**TASK MATERIAL**

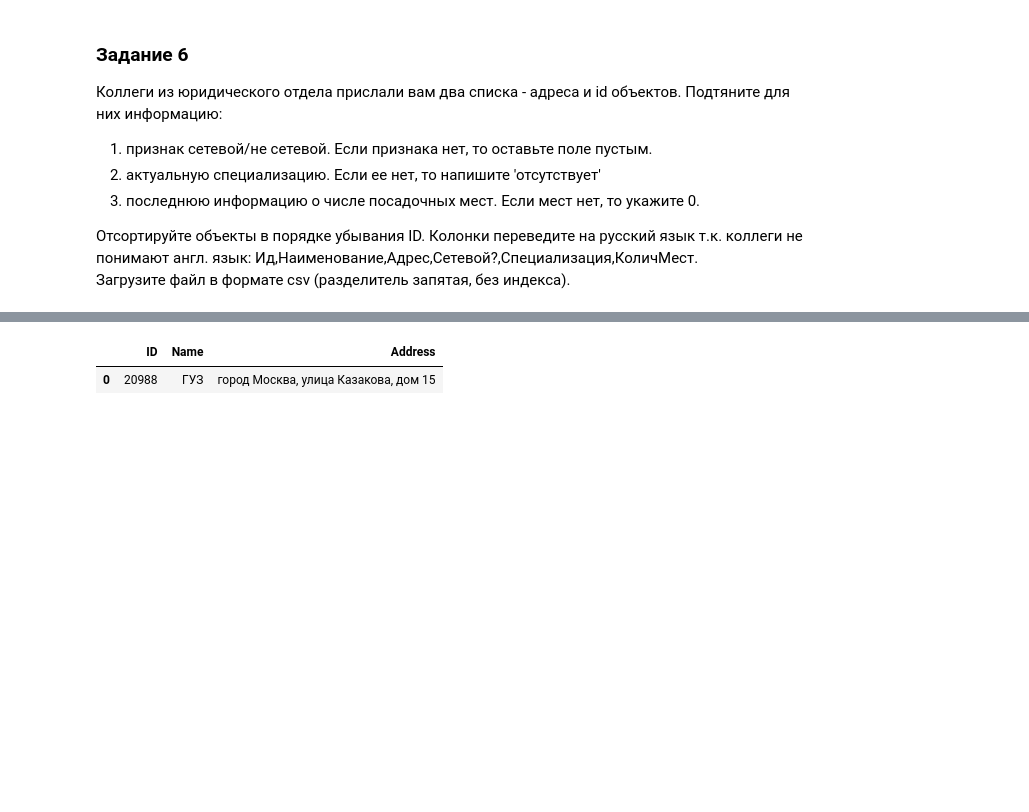
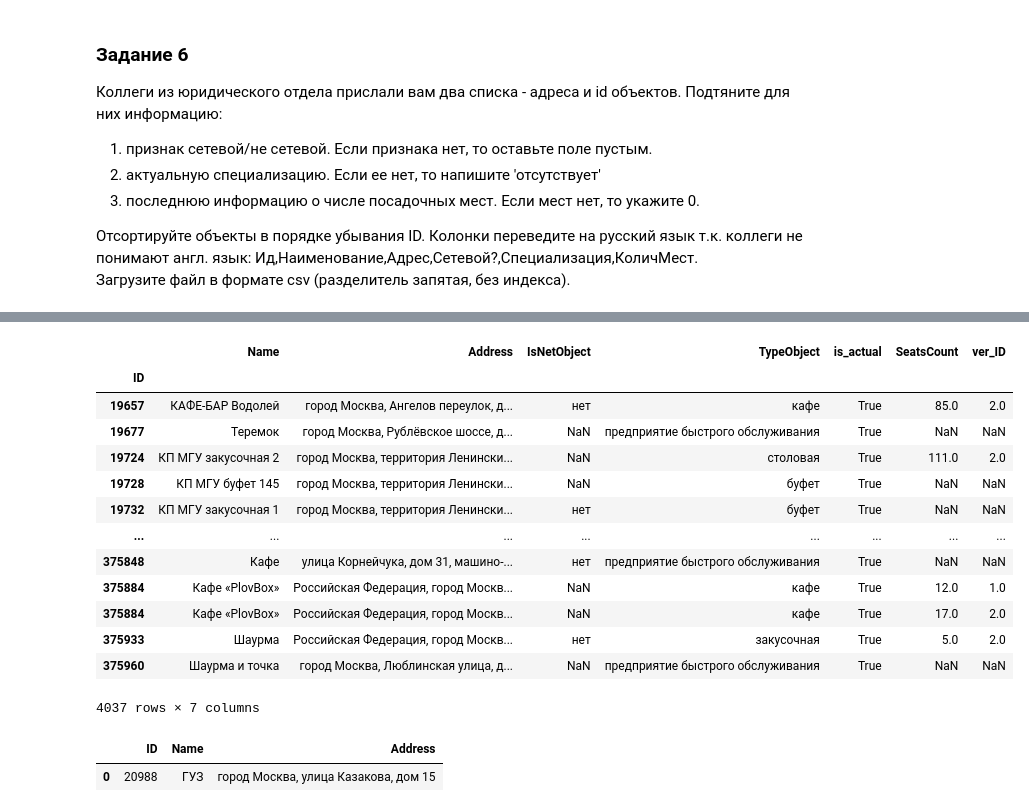
Before and after one commit to gbrs/basics_of_pandas, a Jupyter notebook: 6_3-4.ipynb, the cells around one changed output, grey strips where cells are left out. Drawn from its saved outputs; the diff is of its cells as text; code cells hidden in the pictures; blank space fills up the shorter version.

```diff
--- a/6_3-4.ipynb
+++ b/6_3-4.ipynb
@@ -262,3 +281,20 @@ df.sample()
+# %%
+df[df.is_actual==True]
+# %% [output]
+|  | Name | Address | IsNetObject | TypeObject | is_actual | SeatsCount | ver_ID |
+| ID |  |  |  |  |  |  |  |
+| 19657 | КАФЕ-БАР Водолей | город Москва, Ангелов переулок, д... | нет | кафе | True | 85.0 | 2.0 |
+| 19677 | Теремок | город Москва, Рублёвское шоссе, д... | NaN | предприятие быстрого обслуживания | True | NaN | NaN |
+| 19724 | КП МГУ закусочная 2 | город Москва, территория Ленински... | NaN | столовая | True | 111.0 | 2.0 |
+| 19728 | КП МГУ буфет 145 | город Москва, территория Ленински... | NaN | буфет | True | NaN | NaN |
+| 19732 | КП МГУ закусочная 1 | город Москва, территория Ленински... | нет | буфет | True | NaN | NaN |
+| ... | ... | ... | ... | ... | ... | ... | ... |
+| 375848 | Кафе | улица Корнейчука, дом 31, машино-... | нет | предприятие быстрого обслуживания | True | NaN | NaN |
+| 375884 | Кафе «PlovBox» | Российская Федерация, город Москв... | NaN | кафе | True | 12.0 | 1.0 |
+| 375884 | Кафе «PlovBox» | Российская Федерация, город Москв... | NaN | кафе | True | 17.0 | 2.0 |
+| 375933 | Шаурма | Российская Федерация, город Москв... | нет | закусочная | True | 5.0 | 2.0 |
+| 375960 | Шаурма и точка | город Москва, Люблинская улица, д... | NaN | предприятие быстрого обслуживания | True | NaN | NaN |
+4037 rows × 7 columns
 # %%
 pd.read_csv('6_main.csv').head(1)
 # %% [output]
```
Also changed, not shown: parts of 4 cells of this notebook.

**WHAT IS BEING ASKED**
Please copy all lines of the listing in which the string "закусочная" occurs.

**THE COMPLETED TASK**
+| 19724 | КП МГУ закусочная 2 | город Москва, территория Ленински... | NaN | столовая | True | 111.0 | 2.0 |
+| 19732 | КП МГУ закусочная 1 | город Москва, территория Ленински... | нет | буфет | True | NaN | NaN |
+| 375933 | Шаурма | Российская Федерация, город Москв... | нет | закусочная | True | 5.0 | 2.0 |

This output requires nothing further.